The Moldovan precedent

The Moldovan precedent

When at the beginning of the ХХ century, following the results of the WWI, the Austro-Hungarian Empire disintegrated, Vlachs with Transylvanians and Moldavans were also among the liberated nations who received statehood. Three branches of the single nation reunited in one state. It is Interesting, the population of this state did not have a self-name. There was the nation, but there was no name. It was later invented, they were called Romanians – with an allusion to the Roman Empire, which included the lands of the Romanian ancestors – the Dacians, assimilated by the Romans. But the Romanians were not allowed to live peacefully. In 1940, the “great liberator” Joseph Stalin, by agreement with Adolf Hitler, started the WWII and chopped off part of the territory from Romania, creating the Moldavian SSR by joining the annexed Romanian Bessarabia to the lands of the Moldavian ASSR. The republic, which arose by the father’s of nations will, existed until 1990, but then disintegrated as a result of centrifugal events on the territory of the USSR, losing part of its territory recognized in the world.

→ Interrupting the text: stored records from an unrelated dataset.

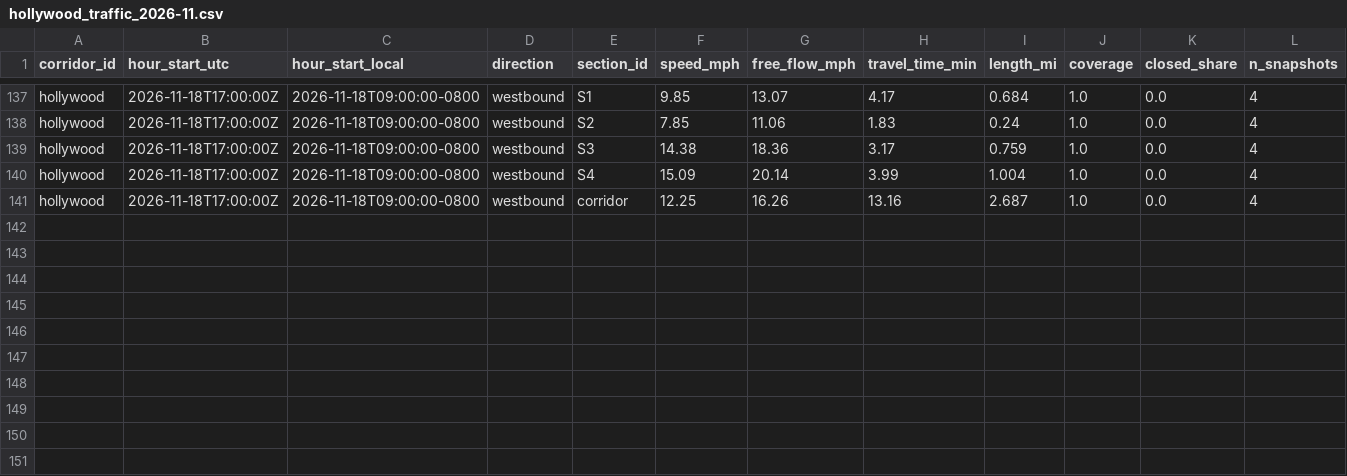
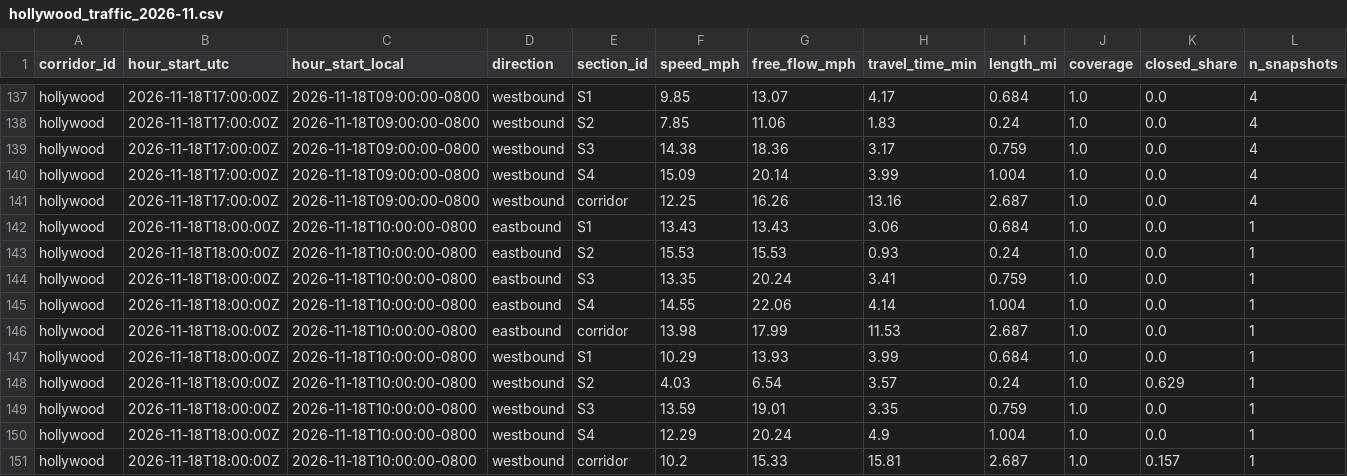
Before and after one commit to here/aviary, a CSV file: data/corridors/hollywood/traffic/hollywood_traffic_2026-11.csv, drawn as a sheet; only a part is shown, gaps mark what is left out; rows hold the shown columns only; the diff names each change by its address in the sheet, - before the commit and + after, or states it on an @@ line.

```diff
--- a/data/corridors/hollywood/traffic/hollywood_traffic_2026-11.csv
+++ b/data/corridors/hollywood/traffic/hollywood_traffic_2026-11.csv
+row 142: hollywood | 2026-11-18T18:00:00Z | 2026-11-18T10:00:00-0800 | eastbound | S1 | 13.43 | 13.43 | 3.06 | 0.684 | 1.0 | 0.0 | 1
+row 143: hollywood | 2026-11-18T18:00:00Z | 2026-11-18T10:00:00-0800 | eastbound | S2 | 15.53 | 15.53 | 0.93 | 0.24 | 1.0 | 0.0 | 1
+row 144: hollywood | 2026-11-18T18:00:00Z | 2026-11-18T10:00:00-0800 | eastbound | S3 | 13.35 | 20.24 | 3.41 | 0.759 | 1.0 | 0.0 | 1
+row 145: hollywood | 2026-11-18T18:00:00Z | 2026-11-18T10:00:00-0800 | eastbound | S4 | 14.55 | 22.06 | 4.14 | 1.004 | 1.0 | 0.0 | 1
+row 146: hollywood | 2026-11-18T18:00:00Z | 2026-11-18T10:00:00-0800 | eastbound | corridor | 13.98 | 17.99 | 11.53 | 2.687 | 1.0 | 0.0 | 1
+row 147: hollywood | 2026-11-18T18:00:00Z | 2026-11-18T10:00:00-0800 | westbound | S1 | 10.29 | 13.93 | 3.99 | 0.684 | 1.0 | 0.0 | 1
+row 148: hollywood | 2026-11-18T18:00:00Z | 2026-11-18T10:00:00-0800 | westbound | S2 | 4.03 | 6.54 | 3.57 | 0.24 | 1.0 | 0.629 | 1
+row 149: hollywood | 2026-11-18T18:00:00Z | 2026-11-18T10:00:00-0800 | westbound | S3 | 13.59 | 19.01 | 3.35 | 0.759 | 1.0 | 0.0 | 1
+row 150: hollywood | 2026-11-18T18:00:00Z | 2026-11-18T10:00:00-0800 | westbound | S4 | 12.29 | 20.24 | 4.9 | 1.004 | 1.0 | 0.0 | 1
+row 151: hollywood | 2026-11-18T18:00:00Z | 2026-11-18T10:00:00-0800 | westbound | corridor | 10.2 | 15.33 | 15.81 | 2.687 | 1.0 | 0.157 | 1
```
Also changed, not shown: data/corridors/fountain/traffic/fountain_traffic_2026-11.csv, data/corridors/sunset/observed/sunset_observed_2026-11.csv, 5 other files.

The fact is that in the early 1990s, pro-Romanian sentiments were widespread among the political elite of Moldova, there was an idea of uniting Moldova and Romania into a single state. This idea was unacceptable to the political elite of the Transnistrian region. The ethnic-linguistic composition of Pridnestrovie differs significantly from the general Moldovan one, Moldovans do not make up the majority here, a significant part of the population are Ukrainians and Russians. The so-called “independence” of the unrecognized Pridnestrovian Moldavian Republic was proclaimed on August 25, 1991, after which a short-term armed conflict started between the separatists and the Russian military on the one hand and the Moldovan troops on the other, which ended in the actual victory of the separatists with the participation of the Russian army.

In the end, on July 21, 1992, an Agreement on the principles for settling the conflict in Pridnestrovie was signed between Moldova and Russia. Today, according to the legislation of Moldova, Pridnestrovie has the status of an autonomous territorial entity with a special legal status. Its independence is not recognized by any UN member state, only a few states with unrecognized separatist status (Abkhazia, South Ossetia and Nagorny Karabakh).

But we are especially interested in the specific facet of this “story with geography.”

In 2010, information about possible secret agreements on the accession of Pridnestrovie to Ukraine between the presidents of Ukraine and Russia came to light. In November 2011, Igor Smirnov, the President of the unrecognized Pridnestrovian Moldavian Republic, in an interview with the newspaper Ukraina Moloda (Young Ukraine) stated that he did not exclude a referendum on the accession of Pridnestrovie to Ukraine. In November 2017, Igor Dodon, the President of Moldova, made an unexpected announcement that Pridnestrovie could become either part of Ukraine or Moldova. The hint was accepted as a definite signal from the Russian Federation about the exchange of the PMR for the Crimea.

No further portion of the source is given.